- to exchange, barter, or trade, as one thing for another: He swapped his wrist watch for the radio.
- to substitute (one thing) for another (sometimes followed by in): Swap in red wine for white, since powerful nutrients are in the red grape's skin.
- to replace (one thing) with another (sometimes followed by out): To cut down on fat, swap cream for milk.
- to make an exchange.
- an exchange: He got the radio in a swap.
Origin of swap
- to trade or exchange (something or someone) for another
- an exchange
- something that is exchanged
- Also called: swap option, swaption finance a contract in which the parties to it exchange liabilities on outstanding debts, often exchanging fixed interest-rate for floating-rate debts (debt swap), either as a means of managing debt or in trading (swap trading)
Word Origin and History for swapper
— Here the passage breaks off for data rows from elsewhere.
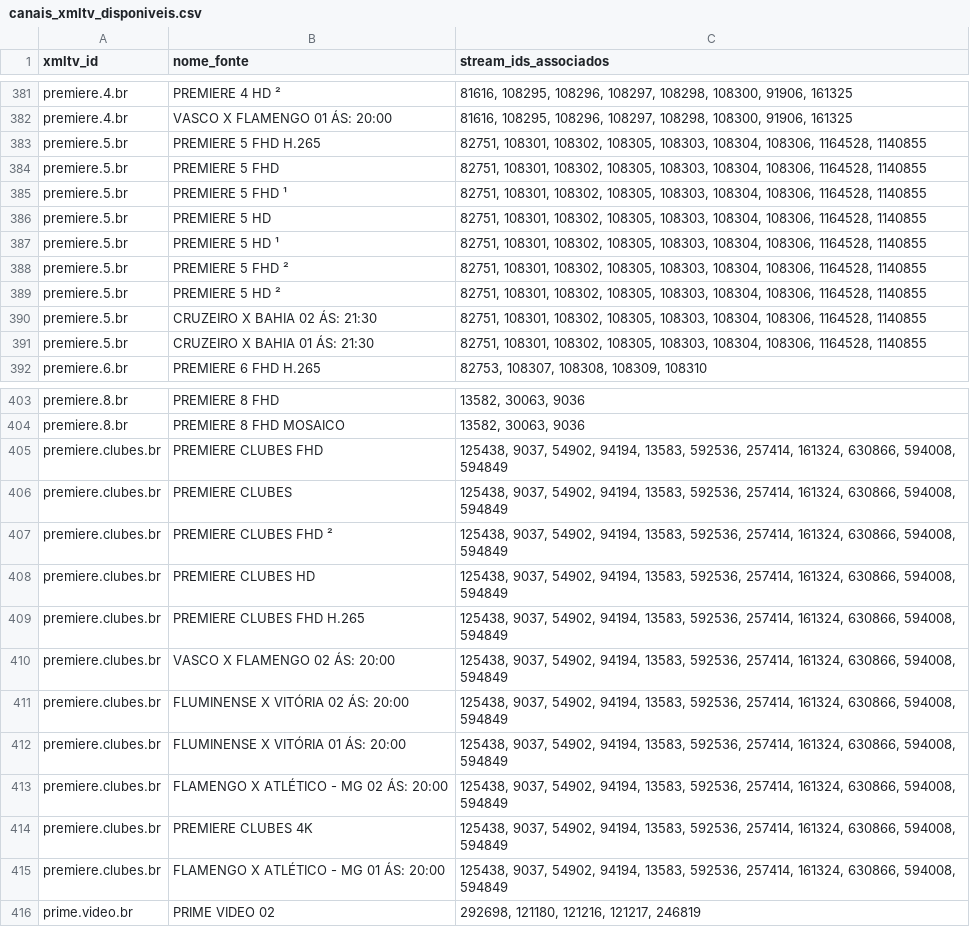
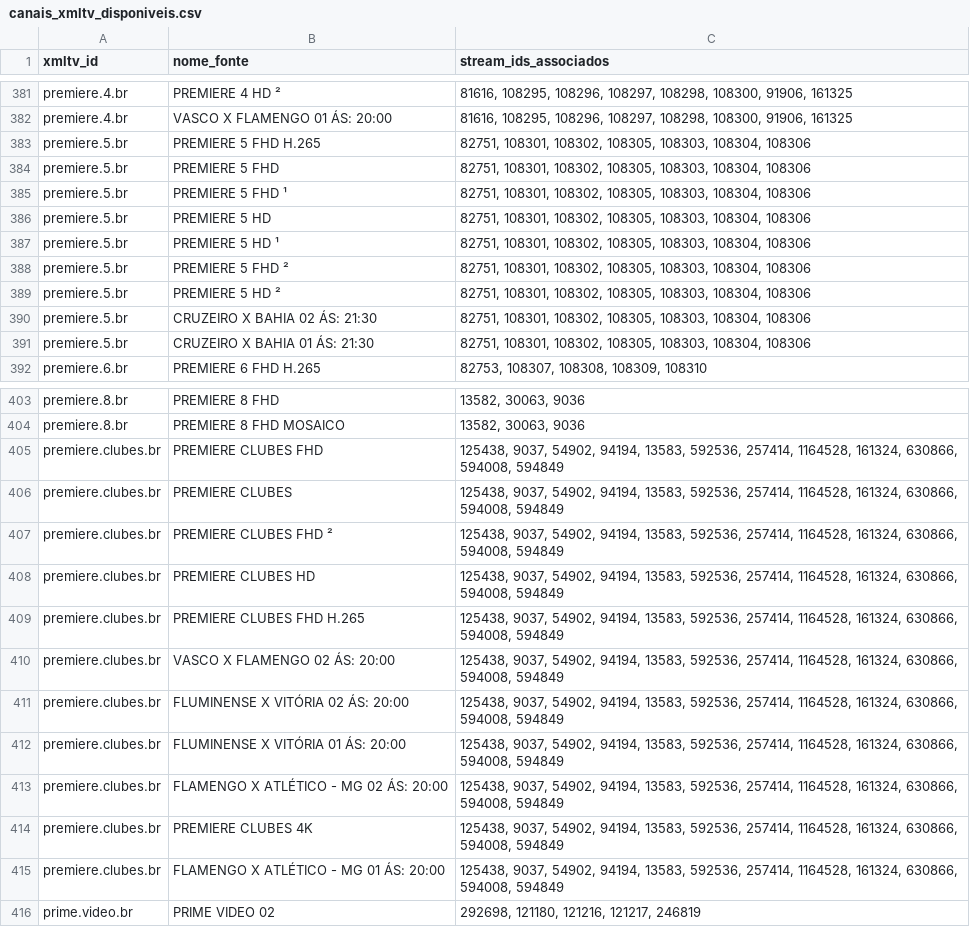
Before and after one commit to sants2tech/epg-xtream-personalizado, a CSV file: public/canais_xmltv_disponiveis.csv, drawn as a sheet; only a part is shown, gaps mark what is left out; the diff covers the shown part only.

```diff
--- a/public/canais_xmltv_disponiveis.csv
+++ b/public/canais_xmltv_disponiveis.csv
@@ -382,11 +382,11 @@ premiere.4.br;PREMIERE 4 HD ²;81616, 108295, 108296, 108297, 108298, 108300, 91
 premiere.4.br;VASCO X FLAMENGO 01 ÁS: 20:00;81616, 108295, 108296, 108297, 108298, 108300, 91906, 161325
-premiere.5.br;PREMIERE 5 FHD H.265;82751, 108301, 108302, 108305, 108303, 108304, 108306, 1164528, 1140855
-premiere.5.br;PREMIERE 5 FHD;82751, 108301, 108302, 108305, 108303, 108304, 108306, 1164528, 1140855
-premiere.5.br;PREMIERE 5 FHD ¹;82751, 108301, 108302, 108305, 108303, 108304, 108306, 1164528, 1140855
-premiere.5.br;PREMIERE 5 HD;82751, 108301, 108302, 108305, 108303, 108304, 108306, 1164528, 1140855
-premiere.5.br;PREMIERE 5 HD ¹;82751, 108301, 108302, 108305, 108303, 108304, 108306, 1164528, 1140855
-premiere.5.br;PREMIERE 5 FHD ²;82751, 108301, 108302, 108305, 108303, 108304, 108306, 1164528, 1140855
-premiere.5.br;PREMIERE 5 HD ²;82751, 108301, 108302, 108305, 108303, 108304, 108306, 1164528, 1140855
-premiere.5.br;CRUZEIRO X BAHIA 02 ÁS: 21:30;82751, 108301, 108302, 108305, 108303, 108304, 108306, 1164528, 1140855
-premiere.5.br;CRUZEIRO X BAHIA 01 ÁS: 21:30;82751, 108301, 108302, 108305, 108303, 108304, 108306, 1164528, 1140855
+premiere.5.br;PREMIERE 5 FHD H.265;82751, 108301, 108302, 108305, 108303, 108304, 108306
+premiere.5.br;PREMIERE 5 FHD;82751, 108301, 108302, 108305, 108303, 108304, 108306
+premiere.5.br;PREMIERE 5 FHD ¹;82751, 108301, 108302, 108305, 108303, 108304, 108306
+premiere.5.br;PREMIERE 5 HD;82751, 108301, 108302, 108305, 108303, 108304, 108306
+premiere.5.br;PREMIERE 5 HD ¹;82751, 108301, 108302, 108305, 108303, 108304, 108306
+premiere.5.br;PREMIERE 5 FHD ²;82751, 108301, 108302, 108305, 108303, 108304, 108306
+premiere.5.br;PREMIERE 5 HD ²;82751, 108301, 108302, 108305, 108303, 108304, 108306
+premiere.5.br;CRUZEIRO X BAHIA 02 ÁS: 21:30;82751, 108301, 108302, 108305, 108303, 108304, 108306
+premiere.5.br;CRUZEIRO X BAHIA 01 ÁS: 21:30;82751, 108301, 108302, 108305, 108303, 108304, 108306
 premiere.6.br;PREMIERE 6 FHD H.265;82753, 108307, 108308, 108309, 108310
@@ -404,13 +404,13 @@ premiere.8.br;PREMIERE 8 FHD;13582, 30063, 9036
 premiere.8.br;PREMIERE 8 FHD MOSAICO;13582, 30063, 9036
-premiere.clubes.br;PREMIERE CLUBES FHD;125438, 9037, 54902, 94194, 13583, 592536, 257414, 161324, 630866, 594008, 594849
-premiere.clubes.br;PREMIERE CLUBES;125438, 9037, 54902, 94194, 13583, 592536, 257414, 161324, 630866, 594008, 594849
-premiere.clubes.br;PREMIERE CLUBES FHD ²;125438, 9037, 54902, 94194, 13583, 592536, 257414, 161324, 630866, 594008, 594849
-premiere.clubes.br;PREMIERE CLUBES HD;125438, 9037, 54902, 94194, 13583, 592536, 257414, 161324, 630866, 594008, 594849
-premiere.clubes.br;PREMIERE CLUBES FHD H.265;125438, 9037, 54902, 94194, 13583, 592536, 257414, 161324, 630866, 594008, 594849
-premiere.clubes.br;VASCO X FLAMENGO 02 ÁS: 20:00;125438, 9037, 54902, 94194, 13583, 592536, 257414, 161324, 630866, 594008, 594849
-premiere.clubes.br;FLUMINENSE X VITÓRIA 02 ÁS: 20:00;125438, 9037, 54902, 94194, 13583, 592536, 257414, 161324, 630866, 594008, 594849
-premiere.clubes.br;FLUMINENSE X VITÓRIA 01 ÁS: 20:00;125438, 9037, 54902, 94194, 13583, 592536, 257414, 161324, 630866, 594008, 594849
-premiere.clubes.br;FLAMENGO X ATLÉTICO - MG 02 ÁS: 20:00;125438, 9037, 54902, 94194, 13583, 592536, 257414, 161324, 630866, 594008, 594849
-premiere.clubes.br;PREMIERE CLUBES 4K;125438, 9037, 54902, 94194, 13583, 592536, 257414, 161324, 630866, 594008, 594849
-premiere.clubes.br;FLAMENGO X ATLÉTICO - MG 01 ÁS: 20:00;125438, 9037, 54902, 94194, 13583, 592536, 257414, 161324, 630866, 594008, 594849
+premiere.clubes.br;PREMIERE CLUBES FHD;125438, 9037, 54902, 94194, 13583, 592536, 257414, 1164528, 161324, 630866, 594008, 594849
+premiere.clubes.br;PREMIERE CLUBES;125438, 9037, 54902, 94194, 13583, 592536, 257414, 1164528, 161324, 630866, 594008, 594849
+premiere.clubes.br;PREMIERE CLUBES FHD ²;125438, 9037, 54902, 94194, 13583, 592536, 257414, 1164528, 161324, 630866, 594008, 594849
+premiere.clubes.br;PREMIERE CLUBES HD;125438, 9037, 54902, 94194, 13583, 592536, 257414, 1164528, 161324, 630866, 594008, 594849
+premiere.clubes.br;PREMIERE CLUBES FHD H.265;125438, 9037, 54902, 94194, 13583, 592536, 257414, 1164528, 161324, 630866, 594008, 594849
+premiere.clubes.br;VASCO X FLAMENGO 02 ÁS: 20:00;125438, 9037, 54902, 94194, 13583, 592536, 257414, 1164528, 161324, 630866, 594008, 594849
+premiere.clubes.br;FLUMINENSE X VITÓRIA 02 ÁS: 20:00;125438, 9037, 54902, 94194, 13583, 592536, 257414, 1164528, 161324, 630866, 594008, 594849
+premiere.clubes.br;FLUMINENSE X VITÓRIA 01 ÁS: 20:00;125438, 9037, 54902, 94194, 13583, 592536, 257414, 1164528, 161324, 630866, 594008, 594849
+premiere.clubes.br;FLAMENGO X ATLÉTICO - MG 02 ÁS: 20:00;125438, 9037, 54902, 94194, 13583, 592536, 257414, 1164528, 161324, 630866, 594008, 594849
+premiere.clubes.br;PREMIERE CLUBES 4K;125438, 9037, 54902, 94194, 13583, 592536, 257414, 1164528, 161324, 630866, 594008, 594849
+premiere.clubes.br;FLAMENGO X ATLÉTICO - MG 01 ÁS: 20:00;125438, 9037, 54902, 94194, 13583, 592536, 257414, 1164528, 161324, 630866, 594008, 594849
 prime.video.br;PRIME VIDEO 02;292698, 121180, 121216, 121217, 246819
```
Also changed, not shown: 6 edited cells elsewhere in this file, public/canais_com_epg.csv, 1 other file.
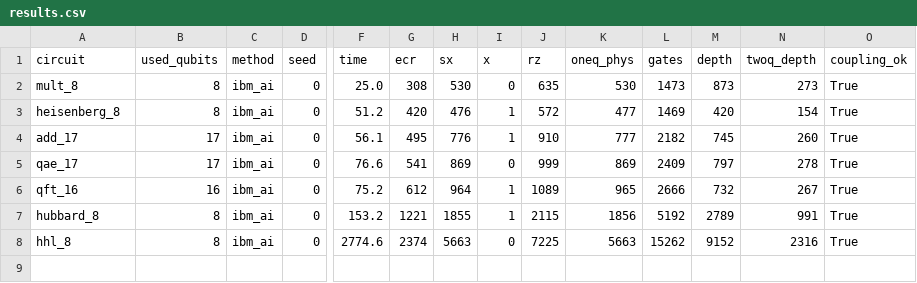
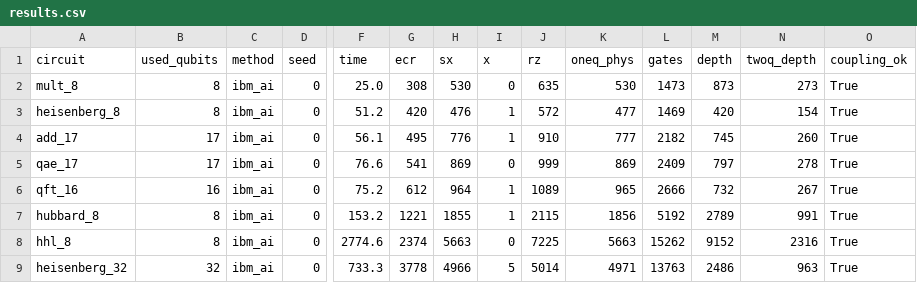
Before and after one commit to mwalidcharrwi/PSO_Optimization, a CSV file: results/ibm_revision/ai_synthesis/results.csv, drawn as a sheet; only a part is shown, gaps mark what is left out; rows hold the shown columns only; the diff names each change by its address in the sheet, - before the commit and + after, or states it on an @@ line.

```diff
--- a/results/ibm_revision/ai_synthesis/results.csv
+++ b/results/ibm_revision/ai_synthesis/results.csv
+row 9: heisenberg_32 | 32 | ibm_ai | 0 | 733.3 | 3778 | 4966 | 5 | 5014 | 4971 | 13763 | 2486 | 963 | True
```
Also changed, not shown: 1 other file.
c.1300, "to strike, strike the hands together," possibly imitative of the sound of hitting. The sense of "exchange, barter, trade" is first recorded 1590s, possibly from the practice of slapping hands together as a sign of agreement in bargaining. Related: Swapped; swapping. The noun in this sense is attested from 1620s.